Though the failure of the repeal and replace bill as well as the skinny amendment is a major victory for healthcare advocates, there are still potential issues on the horizon. When the senate reconvenes in the Fall, a bipartisan hearing is planned in preparation for September 27th, the day that insurance companies and the federal government sign contracts outlining what will be sold on Obamacare exchanges. The hope is that this bipartisan hearing will drive down premiums as well as provide billions to insurance companies to subsidize individuals on an Obamacare plan. However, at this juncture, the future of healthcare reform is still murky. It is possible for the administration to take away federal subsidies, neglect to enforce the individual mandate, and cut funding for organizations that assist low income individuals with healthcare enrollment. Notably, the CHIP program, which provides coverage to children of low income individuals who are not eligible for Obamacare but also cannot obtain private insurance, is set to run out of funding in September. These funds may very well not be reinstated. Further, an analysis was conducted by the Kaiser Family Foundation that found that insurance agencies are going to be increasing premiums significantly in the next year due to the uncertain tide of healthcare reform. The analysis also found that insurer participation in the Obamacare market will be at an all-time low.
So where are we now? Perhaps cautiously optimistic. There have been major victories in recent weeks that indicate that access to affordable care is a value shared by many Americans. However, we must stay vigilant in our pursuit to maintain the availability of quality healthcare for all. To get involved with CSC’s Cancer Policy Institute, you can join our advocacy movement. Once a part of the movement, you will have the opportunity to voice your opinions, participate in research, and receive information about policy initiatives.
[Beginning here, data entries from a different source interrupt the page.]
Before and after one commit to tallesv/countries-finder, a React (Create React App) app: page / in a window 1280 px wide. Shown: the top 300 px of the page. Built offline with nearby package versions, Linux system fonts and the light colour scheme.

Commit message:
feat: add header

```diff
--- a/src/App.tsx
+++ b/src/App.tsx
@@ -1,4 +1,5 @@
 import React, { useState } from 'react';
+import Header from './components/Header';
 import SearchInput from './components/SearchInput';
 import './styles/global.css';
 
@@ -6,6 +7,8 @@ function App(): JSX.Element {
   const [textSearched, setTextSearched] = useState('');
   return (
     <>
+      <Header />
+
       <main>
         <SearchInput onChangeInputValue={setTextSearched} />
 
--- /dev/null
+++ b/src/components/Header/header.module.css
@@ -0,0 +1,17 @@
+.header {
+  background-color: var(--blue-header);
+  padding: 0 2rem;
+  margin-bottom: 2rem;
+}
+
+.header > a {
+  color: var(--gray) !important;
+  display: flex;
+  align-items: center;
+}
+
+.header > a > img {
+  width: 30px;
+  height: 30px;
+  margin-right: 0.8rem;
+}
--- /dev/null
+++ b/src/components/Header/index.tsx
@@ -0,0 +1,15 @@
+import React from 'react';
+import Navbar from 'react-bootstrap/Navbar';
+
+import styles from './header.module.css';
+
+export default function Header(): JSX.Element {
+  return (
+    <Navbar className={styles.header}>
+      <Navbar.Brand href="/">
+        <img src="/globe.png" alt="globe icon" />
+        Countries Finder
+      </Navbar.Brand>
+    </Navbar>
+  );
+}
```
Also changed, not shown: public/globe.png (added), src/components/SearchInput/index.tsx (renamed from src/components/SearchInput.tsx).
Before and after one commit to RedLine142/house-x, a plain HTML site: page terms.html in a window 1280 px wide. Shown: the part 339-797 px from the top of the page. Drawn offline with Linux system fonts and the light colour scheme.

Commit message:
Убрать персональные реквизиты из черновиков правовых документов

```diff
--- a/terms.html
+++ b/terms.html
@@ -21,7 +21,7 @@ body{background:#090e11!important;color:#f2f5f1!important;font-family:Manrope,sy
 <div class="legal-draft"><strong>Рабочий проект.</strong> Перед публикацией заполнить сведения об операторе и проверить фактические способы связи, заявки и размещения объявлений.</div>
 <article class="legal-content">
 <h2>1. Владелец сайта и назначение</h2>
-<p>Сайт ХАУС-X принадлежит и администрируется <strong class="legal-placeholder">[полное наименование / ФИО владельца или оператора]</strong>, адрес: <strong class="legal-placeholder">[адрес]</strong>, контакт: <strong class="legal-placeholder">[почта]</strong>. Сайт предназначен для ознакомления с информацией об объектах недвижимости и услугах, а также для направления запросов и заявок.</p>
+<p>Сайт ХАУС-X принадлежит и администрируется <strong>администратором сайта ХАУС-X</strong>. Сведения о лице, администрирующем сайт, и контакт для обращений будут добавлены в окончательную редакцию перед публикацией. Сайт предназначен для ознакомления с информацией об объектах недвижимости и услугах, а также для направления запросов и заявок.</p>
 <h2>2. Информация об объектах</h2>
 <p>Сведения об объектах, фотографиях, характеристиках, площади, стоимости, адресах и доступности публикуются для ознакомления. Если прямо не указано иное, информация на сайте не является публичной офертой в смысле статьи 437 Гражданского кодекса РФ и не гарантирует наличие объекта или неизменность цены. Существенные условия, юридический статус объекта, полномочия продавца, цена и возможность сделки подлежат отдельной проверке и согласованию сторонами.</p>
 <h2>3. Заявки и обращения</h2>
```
We believe that no one should face cancer alone, and part of that endeavor involves fighting to continually ensure equal access to affordable healthcare.
 Cancer Policy Institute Aims and Positions. (n.d.) Retrieved August 10, 2017, from https://www.cancersupportcommunity.org/cancer-policy-institute-aims-and-positions